YOUR INSTRUCTIONS
Every line with "ROLLER" in it must be copied from the data.

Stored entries
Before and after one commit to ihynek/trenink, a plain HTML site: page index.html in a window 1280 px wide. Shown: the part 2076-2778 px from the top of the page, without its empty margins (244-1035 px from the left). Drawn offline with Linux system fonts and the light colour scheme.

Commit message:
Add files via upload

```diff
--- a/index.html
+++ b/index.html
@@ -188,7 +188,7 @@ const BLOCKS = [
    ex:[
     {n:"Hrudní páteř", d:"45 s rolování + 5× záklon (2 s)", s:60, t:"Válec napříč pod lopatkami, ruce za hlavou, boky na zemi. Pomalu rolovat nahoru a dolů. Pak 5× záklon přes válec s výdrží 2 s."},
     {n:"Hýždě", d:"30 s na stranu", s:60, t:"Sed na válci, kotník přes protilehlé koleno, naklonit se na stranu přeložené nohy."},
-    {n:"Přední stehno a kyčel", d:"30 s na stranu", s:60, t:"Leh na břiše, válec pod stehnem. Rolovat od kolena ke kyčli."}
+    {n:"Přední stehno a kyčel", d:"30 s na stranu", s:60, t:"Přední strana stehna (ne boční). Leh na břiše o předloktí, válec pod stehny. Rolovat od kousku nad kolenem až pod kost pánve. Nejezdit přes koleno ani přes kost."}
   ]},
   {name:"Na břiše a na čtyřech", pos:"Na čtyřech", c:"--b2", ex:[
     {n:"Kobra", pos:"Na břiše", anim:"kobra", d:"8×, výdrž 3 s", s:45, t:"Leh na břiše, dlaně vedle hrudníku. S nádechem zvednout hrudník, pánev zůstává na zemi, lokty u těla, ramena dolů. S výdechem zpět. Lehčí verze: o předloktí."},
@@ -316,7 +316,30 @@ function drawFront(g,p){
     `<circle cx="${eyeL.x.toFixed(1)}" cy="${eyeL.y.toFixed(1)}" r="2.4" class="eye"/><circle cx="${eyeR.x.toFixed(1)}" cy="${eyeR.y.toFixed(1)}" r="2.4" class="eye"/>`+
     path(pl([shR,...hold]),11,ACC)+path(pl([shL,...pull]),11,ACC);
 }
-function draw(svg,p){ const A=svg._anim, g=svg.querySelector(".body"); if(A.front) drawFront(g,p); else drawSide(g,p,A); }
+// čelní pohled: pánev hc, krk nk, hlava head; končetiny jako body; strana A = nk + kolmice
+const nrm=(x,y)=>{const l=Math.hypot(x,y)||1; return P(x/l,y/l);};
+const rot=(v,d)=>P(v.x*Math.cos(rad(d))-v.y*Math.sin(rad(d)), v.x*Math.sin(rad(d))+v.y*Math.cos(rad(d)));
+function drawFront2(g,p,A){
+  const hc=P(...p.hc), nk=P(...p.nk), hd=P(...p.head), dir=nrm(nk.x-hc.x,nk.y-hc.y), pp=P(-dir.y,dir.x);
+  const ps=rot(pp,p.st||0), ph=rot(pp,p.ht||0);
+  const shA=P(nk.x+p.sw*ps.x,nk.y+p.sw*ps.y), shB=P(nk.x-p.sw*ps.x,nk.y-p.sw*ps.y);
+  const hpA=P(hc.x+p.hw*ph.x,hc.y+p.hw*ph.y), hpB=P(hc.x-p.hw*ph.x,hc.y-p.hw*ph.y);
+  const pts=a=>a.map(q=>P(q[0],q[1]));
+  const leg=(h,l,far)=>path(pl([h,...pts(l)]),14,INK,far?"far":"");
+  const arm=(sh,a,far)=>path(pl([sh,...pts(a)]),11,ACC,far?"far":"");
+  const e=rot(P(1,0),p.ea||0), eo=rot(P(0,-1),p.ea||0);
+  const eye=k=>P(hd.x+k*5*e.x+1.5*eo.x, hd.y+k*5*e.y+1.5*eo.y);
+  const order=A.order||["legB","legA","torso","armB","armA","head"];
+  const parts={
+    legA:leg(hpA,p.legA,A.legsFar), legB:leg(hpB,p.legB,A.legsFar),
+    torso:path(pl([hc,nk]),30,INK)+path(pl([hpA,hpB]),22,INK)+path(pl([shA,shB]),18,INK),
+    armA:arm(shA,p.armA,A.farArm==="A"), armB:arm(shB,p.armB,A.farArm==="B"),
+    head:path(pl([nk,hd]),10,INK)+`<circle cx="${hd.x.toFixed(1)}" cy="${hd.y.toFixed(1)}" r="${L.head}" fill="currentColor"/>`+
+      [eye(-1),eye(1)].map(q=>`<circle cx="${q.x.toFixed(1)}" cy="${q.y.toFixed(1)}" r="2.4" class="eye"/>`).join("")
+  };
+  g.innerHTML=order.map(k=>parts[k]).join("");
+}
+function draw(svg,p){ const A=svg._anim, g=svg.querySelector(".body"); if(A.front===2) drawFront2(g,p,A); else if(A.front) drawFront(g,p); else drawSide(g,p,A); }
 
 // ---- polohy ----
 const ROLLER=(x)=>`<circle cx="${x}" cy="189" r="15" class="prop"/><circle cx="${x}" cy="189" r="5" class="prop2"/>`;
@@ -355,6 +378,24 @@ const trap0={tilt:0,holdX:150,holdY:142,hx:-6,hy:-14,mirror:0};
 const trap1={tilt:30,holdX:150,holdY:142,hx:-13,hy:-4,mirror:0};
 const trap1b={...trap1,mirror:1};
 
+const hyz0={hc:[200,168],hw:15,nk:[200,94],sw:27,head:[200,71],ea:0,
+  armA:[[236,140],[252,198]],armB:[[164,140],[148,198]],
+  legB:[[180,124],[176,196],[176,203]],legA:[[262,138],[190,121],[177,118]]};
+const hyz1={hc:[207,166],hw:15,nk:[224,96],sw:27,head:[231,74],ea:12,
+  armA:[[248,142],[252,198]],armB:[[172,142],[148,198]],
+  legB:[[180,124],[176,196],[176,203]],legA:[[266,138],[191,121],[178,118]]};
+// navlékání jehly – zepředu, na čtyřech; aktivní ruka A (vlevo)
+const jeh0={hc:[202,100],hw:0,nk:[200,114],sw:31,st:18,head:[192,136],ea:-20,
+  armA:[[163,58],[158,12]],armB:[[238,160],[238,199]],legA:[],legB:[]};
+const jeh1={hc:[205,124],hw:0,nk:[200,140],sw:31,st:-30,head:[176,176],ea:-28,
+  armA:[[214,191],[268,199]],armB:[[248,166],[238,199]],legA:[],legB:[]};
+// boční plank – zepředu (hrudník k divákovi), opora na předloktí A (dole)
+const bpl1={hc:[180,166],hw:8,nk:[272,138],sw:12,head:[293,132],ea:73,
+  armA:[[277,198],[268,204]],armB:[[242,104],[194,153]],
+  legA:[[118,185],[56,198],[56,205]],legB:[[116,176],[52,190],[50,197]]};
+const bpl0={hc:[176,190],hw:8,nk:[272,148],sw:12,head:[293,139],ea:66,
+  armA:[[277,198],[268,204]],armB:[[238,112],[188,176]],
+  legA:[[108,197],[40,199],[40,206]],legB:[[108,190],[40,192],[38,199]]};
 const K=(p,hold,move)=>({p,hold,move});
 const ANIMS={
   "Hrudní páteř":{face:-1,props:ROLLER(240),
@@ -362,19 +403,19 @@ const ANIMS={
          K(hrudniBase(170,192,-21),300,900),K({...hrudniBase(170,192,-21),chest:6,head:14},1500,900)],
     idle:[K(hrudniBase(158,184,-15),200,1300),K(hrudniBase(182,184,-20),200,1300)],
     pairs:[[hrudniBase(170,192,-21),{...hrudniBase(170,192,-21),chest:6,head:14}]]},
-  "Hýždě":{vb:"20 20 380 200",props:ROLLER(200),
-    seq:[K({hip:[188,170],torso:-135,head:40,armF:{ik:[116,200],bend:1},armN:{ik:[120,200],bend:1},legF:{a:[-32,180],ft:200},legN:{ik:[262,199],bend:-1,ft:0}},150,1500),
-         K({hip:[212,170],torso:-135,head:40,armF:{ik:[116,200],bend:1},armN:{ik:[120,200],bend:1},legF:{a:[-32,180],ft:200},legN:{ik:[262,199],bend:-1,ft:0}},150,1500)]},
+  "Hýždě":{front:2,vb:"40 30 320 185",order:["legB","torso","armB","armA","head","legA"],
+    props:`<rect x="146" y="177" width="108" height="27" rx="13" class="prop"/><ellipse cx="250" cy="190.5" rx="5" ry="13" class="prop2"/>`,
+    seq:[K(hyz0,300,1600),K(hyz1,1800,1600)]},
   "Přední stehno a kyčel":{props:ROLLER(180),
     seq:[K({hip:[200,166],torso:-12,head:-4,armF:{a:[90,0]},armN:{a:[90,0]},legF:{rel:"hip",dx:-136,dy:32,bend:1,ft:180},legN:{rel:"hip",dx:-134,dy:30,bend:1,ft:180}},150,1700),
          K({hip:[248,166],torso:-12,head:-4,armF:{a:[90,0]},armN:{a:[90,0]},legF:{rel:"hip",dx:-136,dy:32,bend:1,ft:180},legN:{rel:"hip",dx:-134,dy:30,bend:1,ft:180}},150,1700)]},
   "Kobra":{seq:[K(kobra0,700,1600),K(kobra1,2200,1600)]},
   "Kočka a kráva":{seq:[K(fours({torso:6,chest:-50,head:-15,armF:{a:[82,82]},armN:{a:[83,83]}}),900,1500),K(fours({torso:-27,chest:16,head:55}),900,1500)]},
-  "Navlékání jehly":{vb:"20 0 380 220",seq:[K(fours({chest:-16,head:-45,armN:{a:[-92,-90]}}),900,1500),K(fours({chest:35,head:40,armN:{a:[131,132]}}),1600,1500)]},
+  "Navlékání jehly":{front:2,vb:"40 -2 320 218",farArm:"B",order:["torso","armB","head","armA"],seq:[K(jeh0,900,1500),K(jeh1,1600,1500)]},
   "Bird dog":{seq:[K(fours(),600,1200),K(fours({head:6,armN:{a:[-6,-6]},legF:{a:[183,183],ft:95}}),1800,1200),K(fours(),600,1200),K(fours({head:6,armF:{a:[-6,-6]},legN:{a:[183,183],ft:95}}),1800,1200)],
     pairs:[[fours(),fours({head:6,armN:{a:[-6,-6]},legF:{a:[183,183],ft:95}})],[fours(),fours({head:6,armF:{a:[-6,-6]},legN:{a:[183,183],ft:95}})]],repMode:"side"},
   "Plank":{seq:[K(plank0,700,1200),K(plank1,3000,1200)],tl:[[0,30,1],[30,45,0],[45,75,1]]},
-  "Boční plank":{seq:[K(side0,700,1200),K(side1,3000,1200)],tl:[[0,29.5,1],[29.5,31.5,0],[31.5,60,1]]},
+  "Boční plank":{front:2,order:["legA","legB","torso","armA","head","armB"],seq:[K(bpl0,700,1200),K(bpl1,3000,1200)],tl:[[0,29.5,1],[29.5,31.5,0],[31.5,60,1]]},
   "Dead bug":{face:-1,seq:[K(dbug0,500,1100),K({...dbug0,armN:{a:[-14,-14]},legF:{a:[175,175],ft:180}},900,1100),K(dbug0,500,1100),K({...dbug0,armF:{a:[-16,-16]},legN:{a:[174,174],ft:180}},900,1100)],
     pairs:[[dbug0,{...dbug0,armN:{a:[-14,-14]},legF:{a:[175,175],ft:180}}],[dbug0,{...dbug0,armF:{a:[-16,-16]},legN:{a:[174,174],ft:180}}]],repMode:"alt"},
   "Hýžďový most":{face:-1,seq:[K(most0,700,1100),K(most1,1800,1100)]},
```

RESPONSE FOR THIS EXERCISE
 const ROLLER=(x)=>`<circle cx="${x}" cy="189" r="15" class="prop"/><circle cx="${x}" cy="189" r="5" class="prop2"/>`;
   "Hrudní páteř":{face:-1,props:ROLLER(240),
-  "Hýždě":{vb:"20 20 380 200",props:ROLLER(200),
   "Přední stehno a kyčel":{props:ROLLER(180),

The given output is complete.